Falling tax receipts is an indicator the employment and corporate earnings situation is not as upbeat as the statisticians and analysts make it out to be.
The downturn in US earnings raises serious questions about the longer term capacity to service corporate debt levels.
The tighter the deflationary vice squeezes earnings, the greater the likelihood of corporate defaults.
Charles Gave, of highly respected GaveKal Research, recently released a paper titled: ‘Irving Fisher, Debt-Deflation and the Bifurcated US Economy’.
Gave’s analysis divided the US economy into two parts — goods production and services.
Gave suspects the US goods producing sector (due to its debt load) is more vulnerable to an earnings downturn than the services sector. To quote:
‘Now, I do not know how much of the US corporate debt pile has been issued by services-producing companies and how much by goods’ producers. However, it is safe to say that industrial companies are more capital intensive than service providers. As a result, goods’ producers generally have more debt than service sector companies, which almost by construction tend to be cash flow positive. The logical conclusion, although I cannot prove it, is that the debt issued by goods-producing companies is much larger than their share of the value added in the system.’
The debt-laden US goods-producing sector, like our manufacturing sector, faces relentless cost pressures from lower cost Asian producers. To keep it from going under, it means costs — including wages and staffing numbers — will be cut AND, where possible, automation introduced. This, too, feeds into the deflationary outlook.
Not all goods-producing businesses will survive. Those with the moist debt will fall first…triggering a wave of corporate defaults.
Eventually, the pain being felt in the goods-producing sector must domino onto the services sector.
Gave ponders whether the Fed may wake up to the looming deflationary problem in the goods-producing sector and start buying corporate bonds to avoid a wave of defaults…as the European Central Bank (ECB) is doing.
But can the Fed buy all the corporate debt? No.
So who owns this debt? Banks, pension funds, and individuals.
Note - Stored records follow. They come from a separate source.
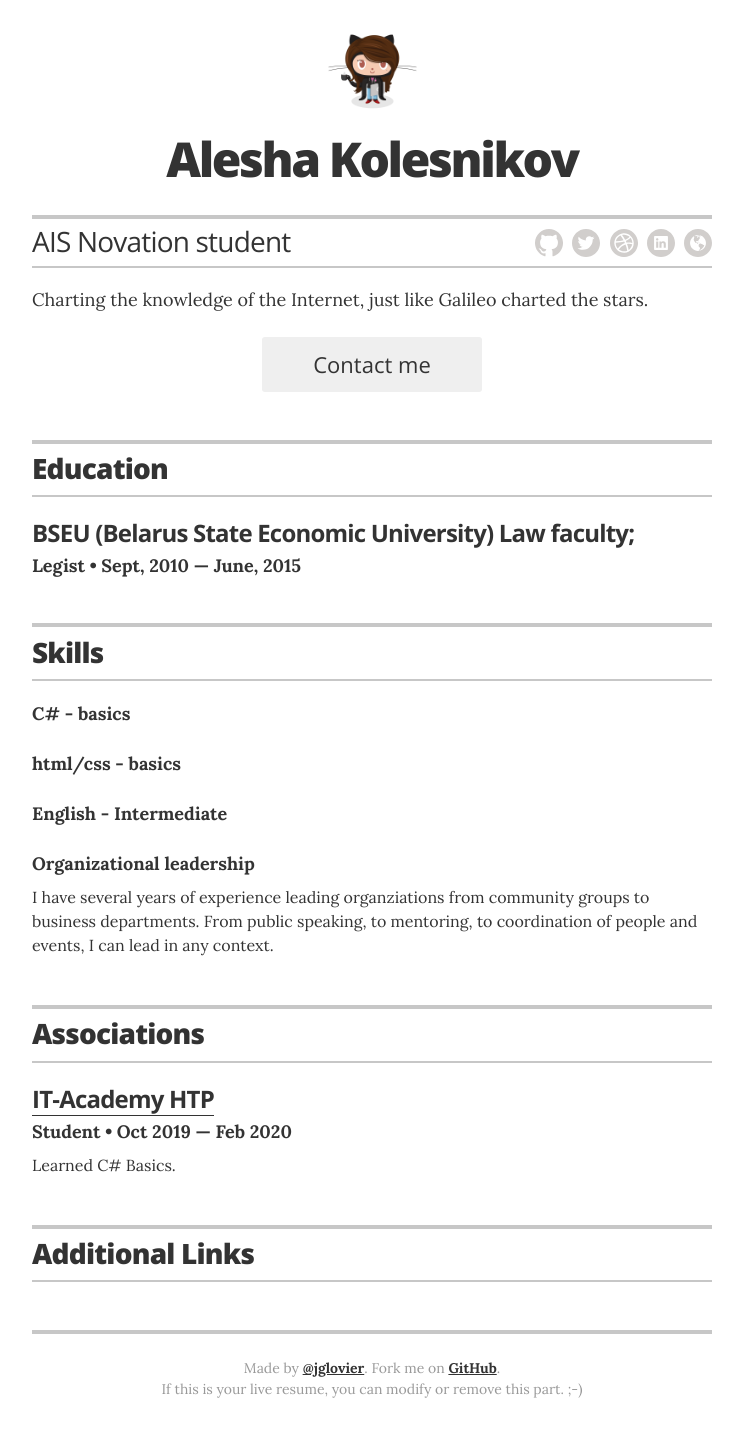
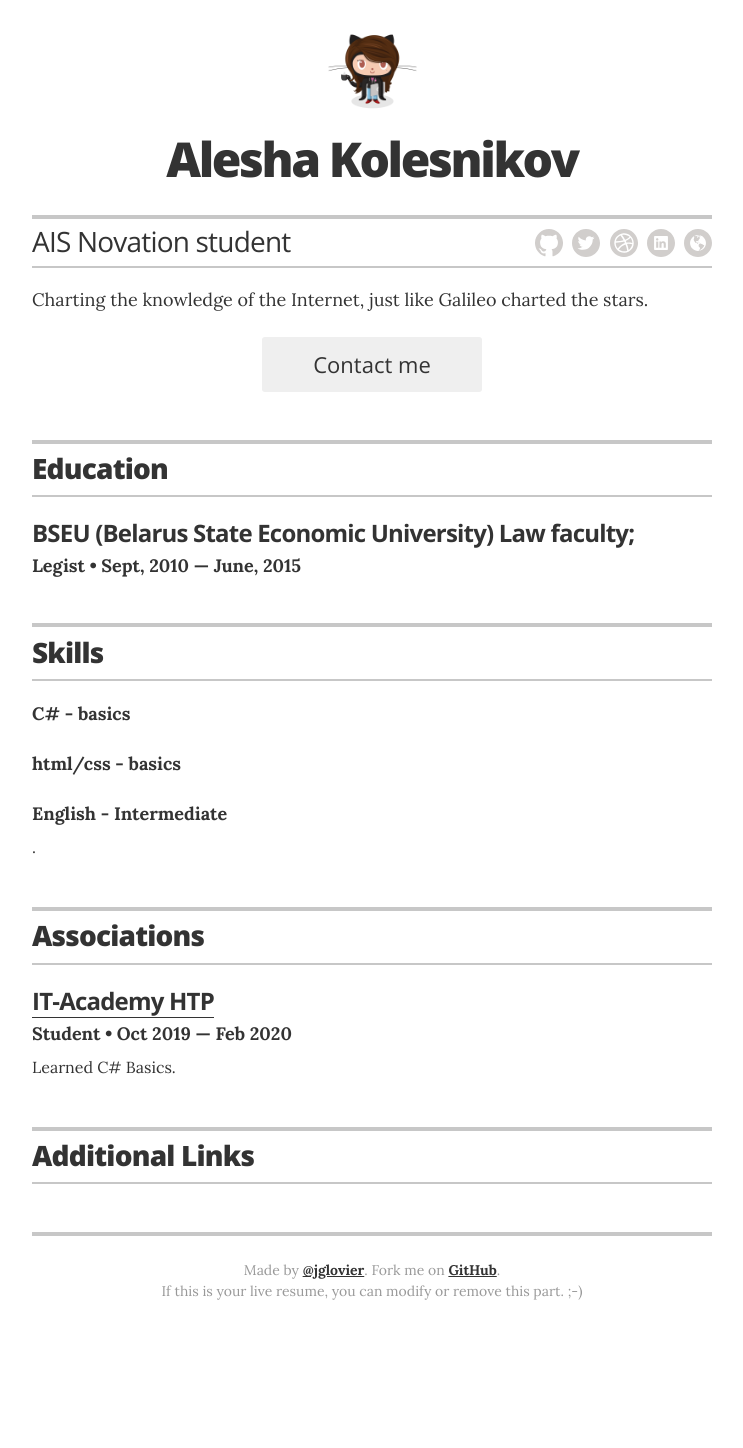
Before and after one commit to AleshaKolesnikov/aleshakolesnikov.github.io, a Jekyll site: the page built from index.html, in a window 1280 px wide. Shown: the whole page, without its empty margins (268-1011 px from the left). Built offline with Jekyll 4.4.1, drawn with Linux system fonts in a browser that asks for light colours; after the commit the page ends 1350 px from its top, so only the background shows below that.

Commit message:
Update skills.yml

```diff
--- a/_data/skills.yml
+++ b/_data/skills.yml
@@ -6,5 +6,4 @@
 
 - skill: English - Intermediate
 
-- skill: Organizational leadership
-  description: I have several years of experience leading organziations from community groups to business departments. From public speaking, to mentoring, to coordination of people and events, I can lead in any context.
+  description: .
```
Investors — institutions and individuals — who chased yields are going to take a haircut.
Impoverished investors feed into the deflationary spiral.
Gave arrived at this conclusion:
‘…the present situation is clear: the world’s industrial system is in deflation, and could move into Fisherian debt-deflation at any time. If that happens, it would be surprising if it had no impact on the service economy.’
At present we have an economy functioning at variable speeds. The pace depends on whether you’re in private or public (and goods-producing or services) sectors of the economy.
Private sector goods production is the driver of economic growth. The services sector and public service all feed off a productive, growing economy.
At present, we have two economies operating at different speeds, but, in the end, we have one world and it is deflating.
This is a world we are not prepared for. We have, literally, geared up for inflation…a continuation of a past trend.
The trend has changed. It is moving towards deflation and, as difficult as it is to contemplate, you have to act contrary to how we’ve been conditioned. You pay down debt, increase cash levels (yes, even in this low rate environment)…you put the credit card on ice and live within your means.
For Markets and Money
Special Report: Central banks are losing control. Their efforts to prop up asset markets are failing. We’re now entering the endgame. What will the endgame look like? What are the short and long term investment implications? And how can you navigate this period of hyper central banking intervention…and emerge from the other side with a healthy portfolio? Vern Gowdie is one of the few minds in Australia with clear answers to these questions…[more]